Data excerpts
::::::

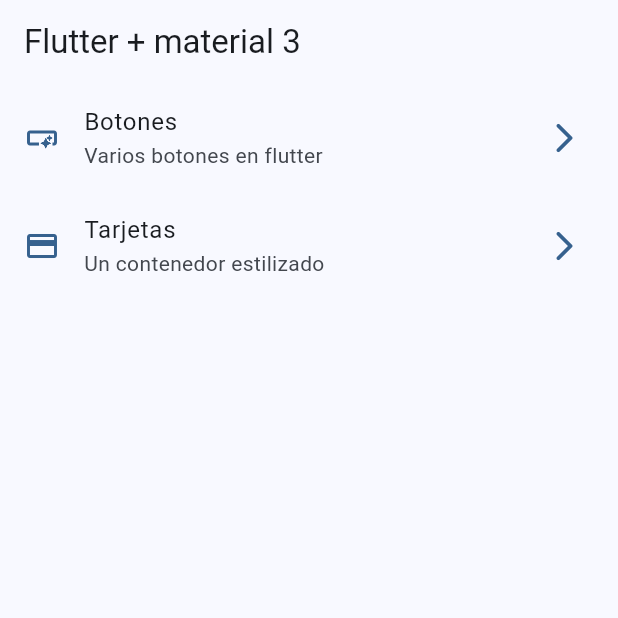
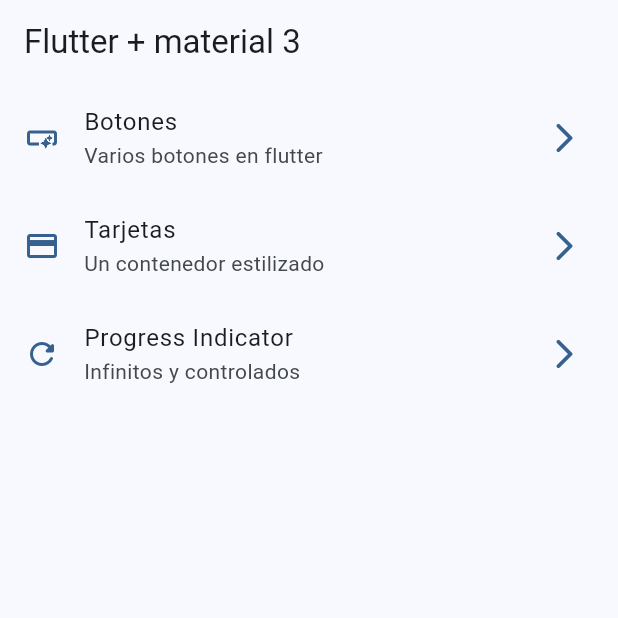
Before and after one commit to sdieg82/widgets_app, a Flutter app: the screen it shows after launch, on a phone screen of 412 x 824 dp, the top half of it. Run offline on Flutter 3.47's test engine with Material 3 defaults, Android fonts, the phone set to English and light mode, and no system bars; our stand-ins replace go_router.

Commit message:
progress indicator

```diff
--- a/lib/config/menu/menu_item.dart
+++ b/lib/config/menu/menu_item.dart
@@ -28,6 +28,12 @@ const appMenuItems=<MenuItem>[
     link:'/cards' ,
     icon:Icons.credit_card
    ),
+   MenuItem(
+    title:'Progress Indicator',
+    subTitle: 'Infinitos y controlados',
+    link:'/progress',
+    icon:Icons.refresh_rounded
+   ),
 
 
 ];
--- a/lib/config/router/app_router.dart
+++ b/lib/config/router/app_router.dart
@@ -19,5 +19,10 @@ final appRouter = GoRouter(
       name: CardsScreen.name,
       builder: (context, state) => CardsScreen(),
     ),
+    GoRoute(
+      path: '/progress',
+      name: ProgressScreen.name,
+      builder: (context, state) => ProgressScreen(),
+    ),
   ],
 );
```
Also changed, not shown: lib/presentation/progress/progress_screen.dart (+67 -1 lines), lib/presentation/screens/cards_screen.dart (+11 -11 lines).
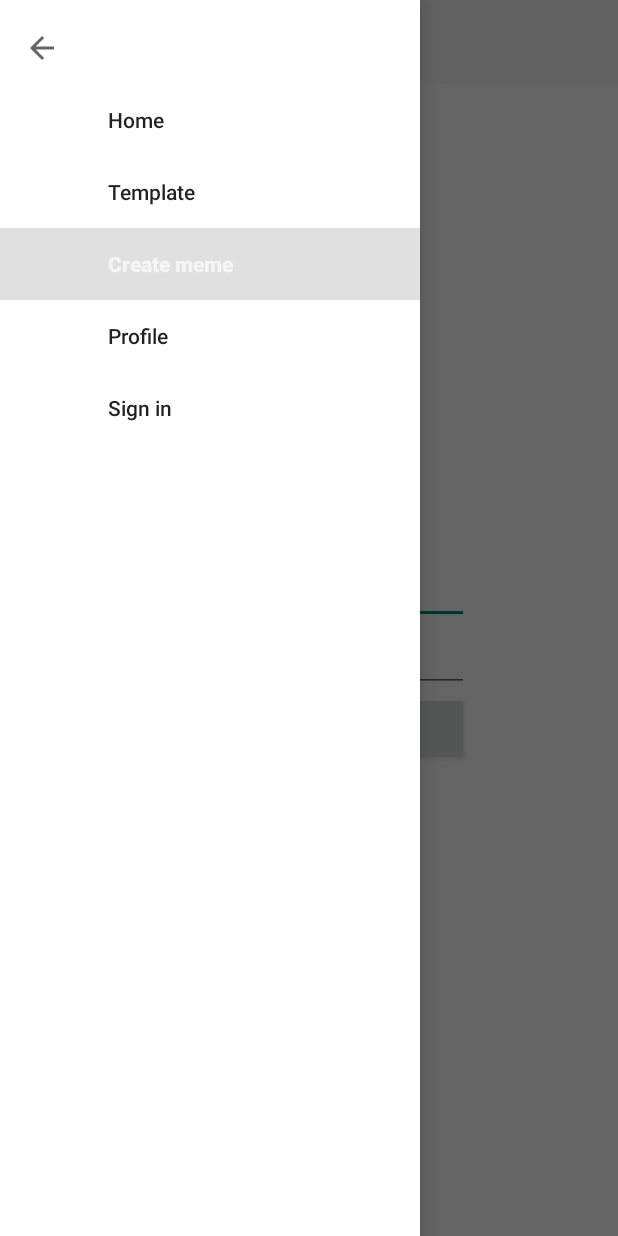
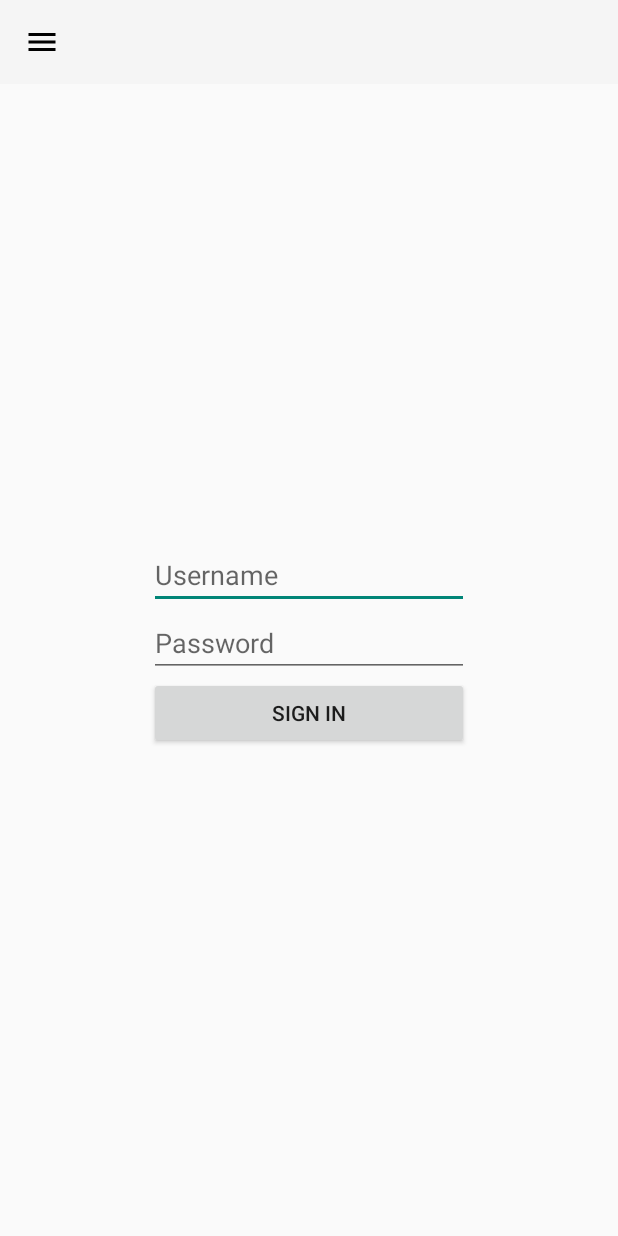
Before and after one commit to FilipAndersson245/android-project, an Android app: the screen it shows after launch (MainActivity), in the side drawer, after a tap on "Sign in", on a phone screen of 412 x 824 dp. Run offline under Robolectric (Android 15) with nearby library versions, the phone set to English and light mode, and no system bars.

Commit message:
Added login screen and converted main view to fragment with handling.

```diff
--- a/app/src/main/java/se/ju/myapplication/Connection.java
+++ b/app/src/main/java/se/ju/myapplication/Connection.java
@@ -29,6 +29,8 @@ public class Connection {
     private final ObjectMapper mapper = new ObjectMapper();
     private String JWT = null;
     private String signedInUsername = null;
+
+    public String signInError = null;
 
     Connection() {
     }
@@ -129,7 +131,7 @@ public class Connection {
         }, true, callback);
     }
 
-    public void signInUser(final String username, String password, Consumer<Object> callback) {
+    public void signInUser(final String username, String password, Consumer<Boolean> callback) {
         Builder builder = newBuilder().appendPath("sessions");
 
         final Session session = new Session("password", username, password);
@@ -157,10 +159,9 @@ public class Connection {
                     if (resultRange == 200) {
                         JWT = mapper.readValue(conn.getInputStream(), SessionResponse.class).getAccessToken();
                         signedInUsername = username;
-                        callback.accept(null);
+                        callback.accept(true);
                     } else {
                         System.out.println("NO");
-                        System.out.println(convertStreamToString(conn.getErrorStream()));
                         JWT = null;
                         if (resultRange == 400) {
                             throw new Exception(mapper.readValue(conn.getErrorStream(), Error.class).getError());
@@ -169,6 +170,10 @@ public class Connection {
                     }
                 } catch (Exception e) {
                     e.printStackTrace();
+
+                    signInError = e.getMessage();
+
+                    callback.accept(false);
                 }
             }
         }).start();
--- a/app/src/main/java/se/ju/myapplication/MainActivity.java
+++ b/app/src/main/java/se/ju/myapplication/MainActivity.java
@@ -52,6 +52,14 @@ public class MainActivity extends AppCompatActivity implements NavigationView.On
         setContentView(R.layout.drawer);
 
 
+        if (savedInstanceState == null) {
+            Fragment fragment;
+            fragment = MainFeedFragment.newInstance();
+
+            getSupportFragmentManager().beginTransaction().replace(R.id.flContent, fragment).commit();
+
+        }
+
         toolbar = findViewById(R.id.toolbar);
         setSupportActionBar(toolbar);
         ActionBar actionbar = getSupportActionBar();
@@ -59,17 +67,6 @@ public class MainActivity extends AppCompatActivity implements NavigationView.On
         actionbar.setDisplayShowTitleEnabled(false);
         actionbar.setDisplayHomeAsUpEnabled(true);
         actionbar.setHomeAsUpIndicator(R.drawable.ic_menu_black_24dp);
-
-        loadMemes();
-
-        if(savedInstanceState == null) {
-            Fragment fragment;
-            fragment = SignInFragment.newInstance();
-
-            getSupportFragmentManager().beginTransaction().replace(R.id.flContent, fragment).commit();
-
-        }
-
 
         mDrawer = findViewById(R.id.drawer_layout);
         nvDrawer = findViewById(R.id.nvView);
@@ -93,52 +90,30 @@ public class MainActivity extends AppCompatActivity implements NavigationView.On
     public boolean onNavigationItemSelected(@NonNull MenuItem menuItem) {
         System.out.println(menuItem.getTitle());
 
+        if(menuItem.getItemId() != R.id.close_drawer_button) {
+            Fragment fragment;
+
             switch (menuItem.getItemId()) {
-            case R.id.close_drawer_button:
-                mDrawer.closeDrawer(GravityCompat.START);
                 case R.id.nav_home:
+                    fragment = MainFeedFragment.newInstance();
                     break;
-            case R.id.nav_create_meme:
-                Intent k = new Intent(MainActivity.this, CreateMemeActivity.class);
-                startActivity(k);
-                return true;
+                // Remake this to a fragment pls!!
+                //            case R.id.nav_create_meme:
+                //                Intent k = new Intent(MainActivity.this, CreateMemeActivity.class);
+                //                startActivity(k);
+                //                return true;
                 case R.id.nav_sign_in:
-                Fragment fragment;
                     fragment = SignInFragment.newInstance();
-
-                getSupportFragmentManager().beginTransaction().replace(R.id.flContent, fragment).commit();
-
                     break;
                 default:
                     System.out.println("No handler was found for drawer item!");
-        }
                     return false;
             }
 
-    void loadMemes() {
-        Connection.getInstance().getMemes(null, null, null, null, null, (memesResult) -> {
-            ArrayList<Meme> memes = (ArrayList<Meme>) memesResult;
-            Handler mainHandler = new Handler(getBaseContext().getMainLooper());
+            getSupportFragmentManager().beginTransaction().replace(R.id.flContent, fragment).addToBackStack(null).commit();
+        }
 
-            // Add votes if user is signed in
-            if (Connection.getInstance().isSignedIn()) {
-                for (Meme meme : memes) {
-                    try {
-                        Connection.getInstance().getVote(meme.getId(), Connection.getInstance().getSignedInUsername(), (voteResult) -> {
-                            Vote vote = (Vote) voteResult;
-                            meme.setVote(vote.getVote());
-                        });
-                    } catch (JsonProcessingException e) {
-                        meme.setVote(0);
+        mDrawer.closeDrawer(GravityCompat.START);
+        return false;
     }
 }
-            }
-
-            final ListView listView = findViewById(R.id.listView);
-
-            Runnable myRunnable = () -> listView.setAdapter(new MemeViewAdapter(memes, getApplicationContext()));
-
-            mainHandler.post(myRunnable);
-        });
-    }
-}
--- /dev/null
+++ b/app/src/main/java/se/ju/myapplication/MainFeedFragment.java
@@ -0,0 +1,65 @@
+package se.ju.myapplication;
+
+import android.content.Context;
+import android.net.Uri;
+import android.os.Bundle;
+import android.os.Handler;
+import android.support.annotation.NonNull;
+import android.support.annotation.Nullable;
+import android.support.v4.app.Fragment;
+import android.view.LayoutInflater;
+import android.view.View;
+import android.view.ViewGroup;
+import android.widget.ArrayAdapter;
+import android.widget.ListView;
+
+import com.fasterxml.jackson.core.JsonProcessingException;
+
+import java.util.ArrayList;
+
+public class MainFeedFragment extends Fragment {
+
+    public static MainFeedFragment newInstance() {
+        MainFeedFragment fragment = new MainFeedFragment();
+        Bundle args = new Bundle();
+        fragment.setArguments(args);
+        return fragment;
+    }
+
+    @Override
+    public View onCreateView(LayoutInflater inflater, ViewGroup container, Bundle savedInstanceState) {
+        return inflater.inflate(R.layout.fragment_main_feed, container, false);
+    }
+
+    @Override
+    public void onViewCreated(@NonNull View view, @Nullable Bundle savedInstanceState) {
+        super.onActivityCreated(savedInstanceState);
+
+        loadMemes();
+    }
+
+    void loadMemes() {
+        Connection.getInstance().getMemes(null, null, null, null, null, (memesResult) -> {
+            ArrayList<Meme> memes = (ArrayList<Meme>) memesResult;
+
+            // Add votes if user is signed in
+            if (Connection.getInstance().isSignedIn()) {
+                for (Meme meme : memes) {
+                    try {
+                        Connection.getInstance().getVote(meme.getId(), Connection.getInstance().getSignedInUsername(), (voteResult) -> {
+                            Vote vote = (Vote) voteResult;
+                            meme.setVote(vote.getVote());
+                        });
+                    } catch (JsonProcessingException e) {
+                        meme.setVote(0);
+                    }
+                }
+            }
+
+            ListView listView = getView().findViewById(R.id.feedListView);
+
+            getView().post(() ->
+                    listView.setAdapter(new MemeViewAdapter(memes, getActivity())));
+        });
+    }
+}
--- a/app/src/main/res/layout/activity_meme_list.xml
+++ b/app/src/main/res/layout/fragment_main_feed.xml
@@ -1,5 +1,5 @@
 <?xml version="1.0" encoding="utf-8"?>
 <ListView xmlns:android="http://schemas.android.com/apk/res/android"
-    android:id="@+id/listView"
+    android:id="@+id/feedListView"
     android:layout_width="match_parent"
     android:layout_height="match_parent" />
--- a/app/src/main/res/layout/fragment_sign_in.xml
+++ b/app/src/main/res/layout/fragment_sign_in.xml
@@ -5,13 +5,18 @@
     android:layout_height="match_parent"
     tools:context=".SignInFragment">
 
-    <!-- TODO: Update blank fragment layout -->
+    <LinearLayout
+        android:id="@+id/signInGroup"
+        android:layout_width="match_parent"
+        android:layout_height="wrap_content"
+        android:layout_gravity="center_vertical"
+        android:orientation="vertical">
 
         <LinearLayout
-        android:id="@+id/signInGroup"
+            android:id="@+id/signInGroup2"
             android:layout_width="wrap_content"
             android:layout_height="wrap_content"
-        android:layout_gravity="center"
+            android:layout_gravity="center_horizontal"
             android:orientation="vertical">
 
             <EditText
@@ -35,6 +40,16 @@
                 android:layout_width="match_parent"
                 android:layout_height="wrap_content"
                 android:text="Sign In" />
+        </LinearLayout>
+
+        <TextView
+            android:id="@+id/errorText"
+            android:layout_width="wrap_content"
+            android:layout_height="wrap_content"
+            android:layout_gravity="center_horizontal"
+            android:gravity="center_horizontal"
+            android:textColor="@android:color/holo_red_light" />
+
 
     </LinearLayout>
 
```
Also changed, not shown: app/src/main/java/se/ju/myapplication/SignInFragment.java (+24 -10 lines). Lines whose indentation alone changed are shown as unchanged.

::::::

→ **WHAT IS BEING ASKED**: Scan the entries for lines holding the string "English", then copy every one of them.

→ **EXERCISE RESULT**:
Before and after one commit to sdieg82/widgets_app, a Flutter app: the screen it shows after launch, on a phone screen of 412 x 824 dp, the top half of it. Run offline on Flutter 3.47's test engine with Material 3 defaults, Android fonts, the phone set to English and light mode, and no system bars; our stand-ins replace go_router.
Before and after one commit to FilipAndersson245/android-project, an Android app: the screen it shows after launch (MainActivity), in the side drawer, after a tap on "Sign in", on a phone screen of 412 x 824 dp. Run offline under Robolectric (Android 15) with nearby library versions, the phone set to English and light mode, and no system bars.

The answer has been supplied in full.